__ACTIVITY__
Copy out each line of the data holding "result".

[DATASET CONTENT — start]

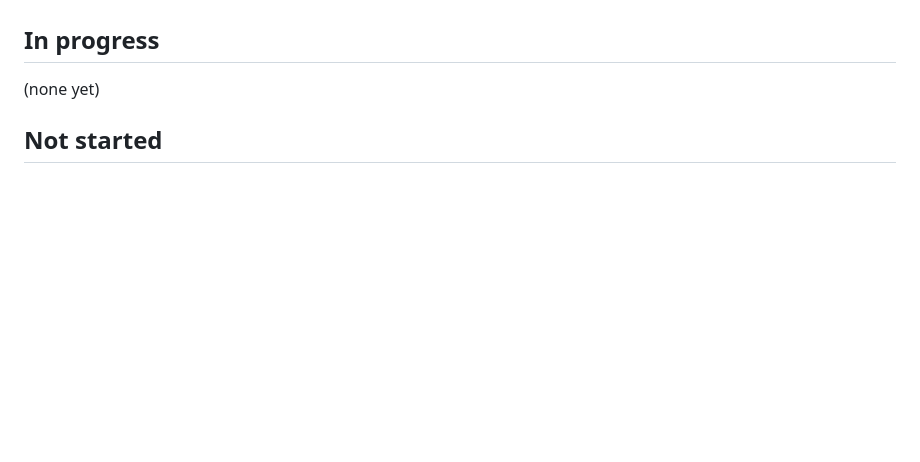
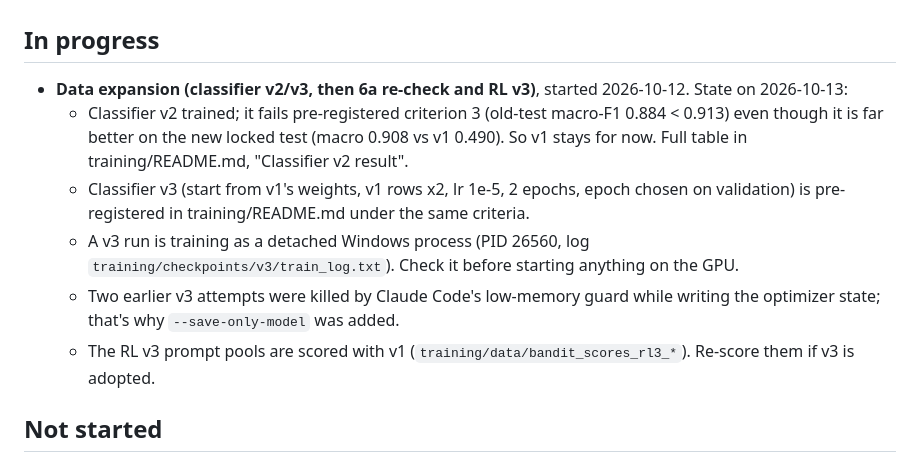
Before and after one commit to ChinmayKarkamkar12/self-defending-genai-gateway_CAPSTONE_PROJECT, a Markdown page: PROGRESS.md, the part around the change. Rendered like a GitHub page; blank space fills up the shorter version.

Commit message:
data expansion: record v2 result and running v3 attempt in PROGRESS

```diff
--- a/PROGRESS.md
+++ b/PROGRESS.md
@@ -248,7 +248,12 @@
   - Limitations L6b-1 to L6b-10 added to `LIMITATIONS.md`; L6a-9 resolved; L6a-26 is now Planned under module 10 (see L6b-7).
 
 ## In progress
-(none yet)
+- **Data expansion (classifier v2/v3, then 6a re-check and RL v3)**, started 2026-10-12. State on 2026-10-13:
+  - Classifier v2 trained; it fails pre-registered criterion 3 (old-test macro-F1 0.884 < 0.913) even though it is far better on the new locked test (macro 0.908 vs v1 0.490). So v1 stays for now. Full table in training/README.md, "Classifier v2 result".
+  - Classifier v3 (start from v1's weights, v1 rows x2, lr 1e-5, 2 epochs, epoch chosen on validation) is pre-registered in training/README.md under the same criteria.
+  - A v3 run is training as a detached Windows process (PID 26560, log `training/checkpoints/v3/train_log.txt`). Check it before starting anything on the GPU.
+  - Two earlier v3 attempts were killed by Claude Code's low-memory guard while writing the optimizer state; that's why `--save-only-model` was added.
+  - The RL v3 prompt pools are scored with v1 (`training/data/bandit_scores_rl3_*`). Re-score them if v3 is adopted.
 
 ## Not started
 - [ ] Module 7: Audit logging
```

[DATASET CONTENT — finish]

__SOLUTION BELOW__
data expansion: record v2 result and running v3 attempt in PROGRESS
+  - Classifier v2 trained; it fails pre-registered criterion 3 (old-test macro-F1 0.884 < 0.913) even though it is far better on the new locked test (macro 0.908 vs v1 0.490). So v1 stays for now. Full table in training/README.md, "Classifier v2 result".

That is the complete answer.